* _DATASET EXTRACT_

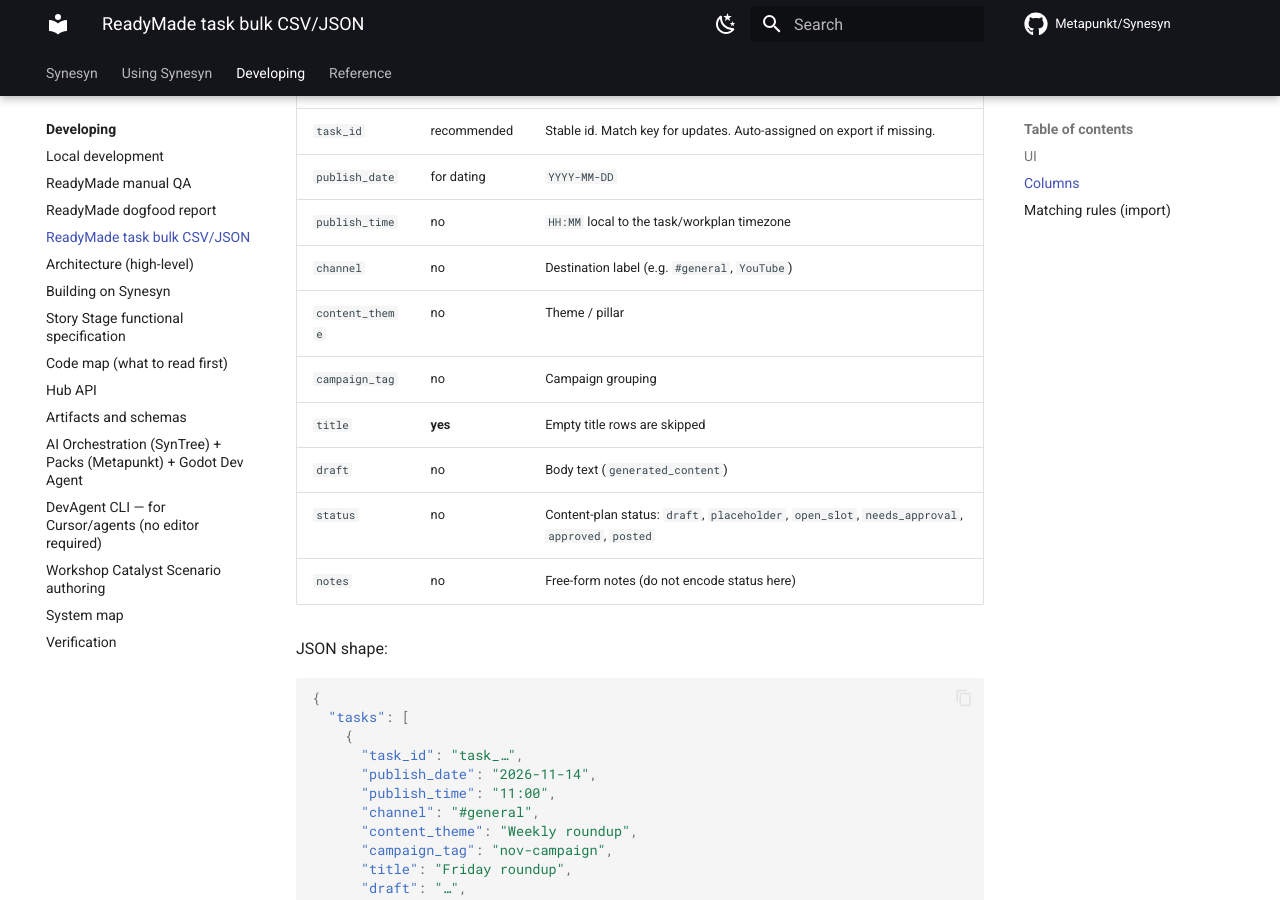
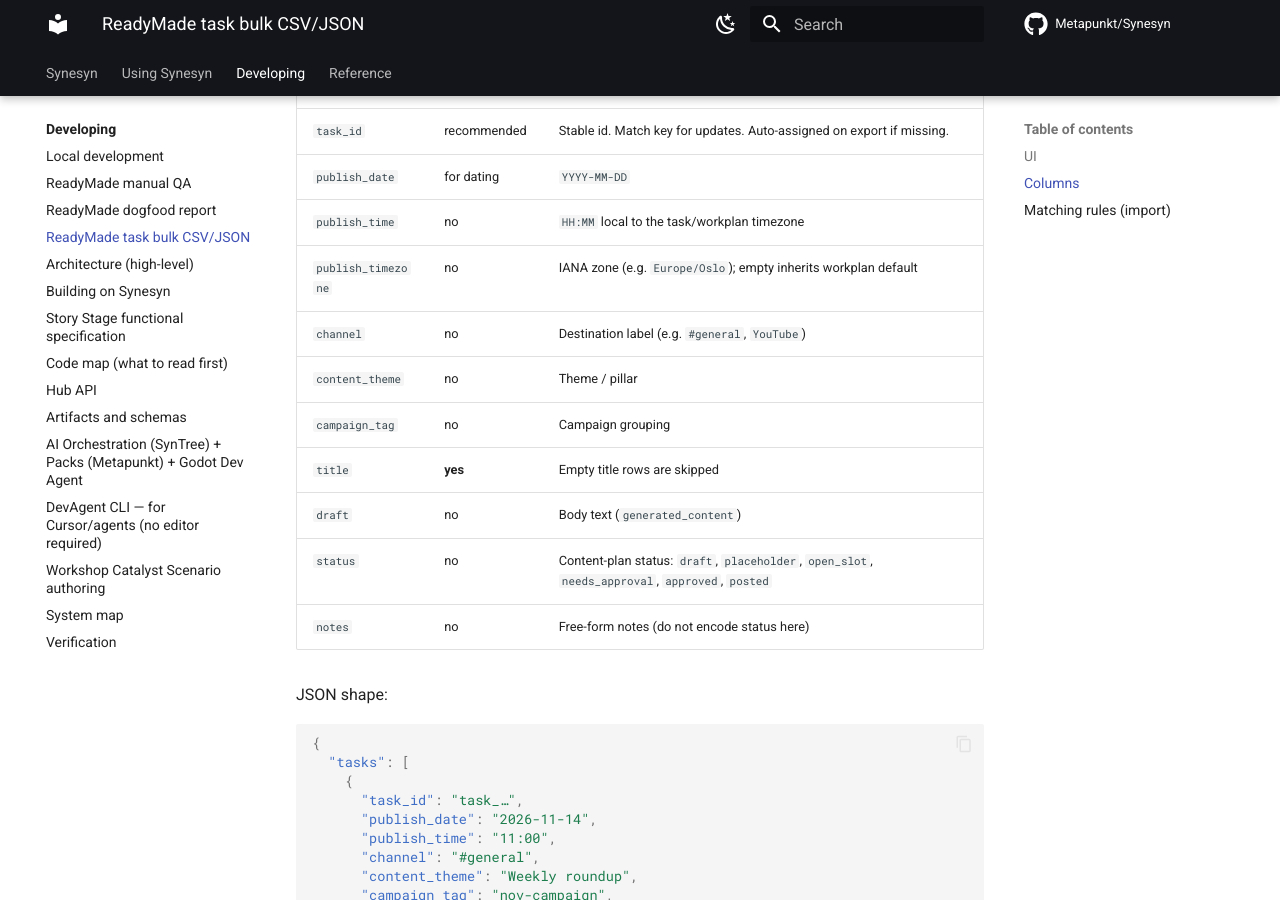
Before and after one commit to Metapunkt/Synesyn, an MkDocs documentation site: the page built from docs/developer-guide/readymade-task-bulk-io.md, in a window 1280 px wide and 900 px high, scrolled down 558 px. Built offline with MkDocs 1.6.1 and Material for MkDocs 9.7.7, drawn with Linux system fonts in a browser that asks for light colours; comment, search, counter and statistics services are not loaded.

Commit message:
feat(readymade): timezone-aware publish datetime per task
Add publish_time/publish_timezone on tasks, workplan default_timezone,
dialog fields, CSV/Markdown export labels, and acceptance coverage.

Co-authored-by: synes-bot <synes-bot@users.noreply.github.com>

```diff
--- a/docs/developer-guide/readymade-task-bulk-io.md
+++ b/docs/developer-guide/readymade-task-bulk-io.md
@@ -20,6 +20,7 @@ In **Workplan Manager**:
 | `task_id` | recommended | Stable id. Match key for updates. Auto-assigned on export if missing. |
 | `publish_date` | for dating | `YYYY-MM-DD` |
 | `publish_time` | no | `HH:MM` local to the task/workplan timezone |
+| `publish_timezone` | no | IANA zone (e.g. `Europe/Oslo`); empty inherits workplan default |
 | `channel` | no | Destination label (e.g. `#general`, `YouTube`) |
 | `content_theme` | no | Theme / pillar |
 | `campaign_tag` | no | Campaign grouping |
```
Also changed, not shown: 8 other files.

* _PROBLEM STATEMENT_
Exclude the pictures and print the rest of the data exactly.

* _RESPONSE_
Before and after one commit to Metapunkt/Synesyn, an MkDocs documentation site: the page built from docs/developer-guide/readymade-task-bulk-io.md, in a window 1280 px wide and 900 px high, scrolled down 558 px. Built offline with MkDocs 1.6.1 and Material for MkDocs 9.7.7, drawn with Linux system fonts in a browser that asks for light colours; comment, search, counter and statistics services are not loaded.

Commit message:
feat(readymade): timezone-aware publish datetime per task
Add publish_time/publish_timezone on tasks, workplan default_timezone,
dialog fields, CSV/Markdown export labels, and acceptance coverage.

Co-authored-by: synes-bot <synes-bot@users.noreply.github.com>

```diff
--- a/docs/developer-guide/readymade-task-bulk-io.md
+++ b/docs/developer-guide/readymade-task-bulk-io.md
@@ -20,6 +20,7 @@ In **Workplan Manager**:
 | `task_id` | recommended | Stable id. Match key for updates. Auto-assigned on export if missing. |
 | `publish_date` | for dating | `YYYY-MM-DD` |
 | `publish_time` | no | `HH:MM` local to the task/workplan timezone |
+| `publish_timezone` | no | IANA zone (e.g. `Europe/Oslo`); empty inherits workplan default |
 | `channel` | no | Destination label (e.g. `#general`, `YouTube`) |
 | `content_theme` | no | Theme / pillar |
 | `campaign_tag` | no | Campaign grouping |
```
Also changed, not shown: 8 other files.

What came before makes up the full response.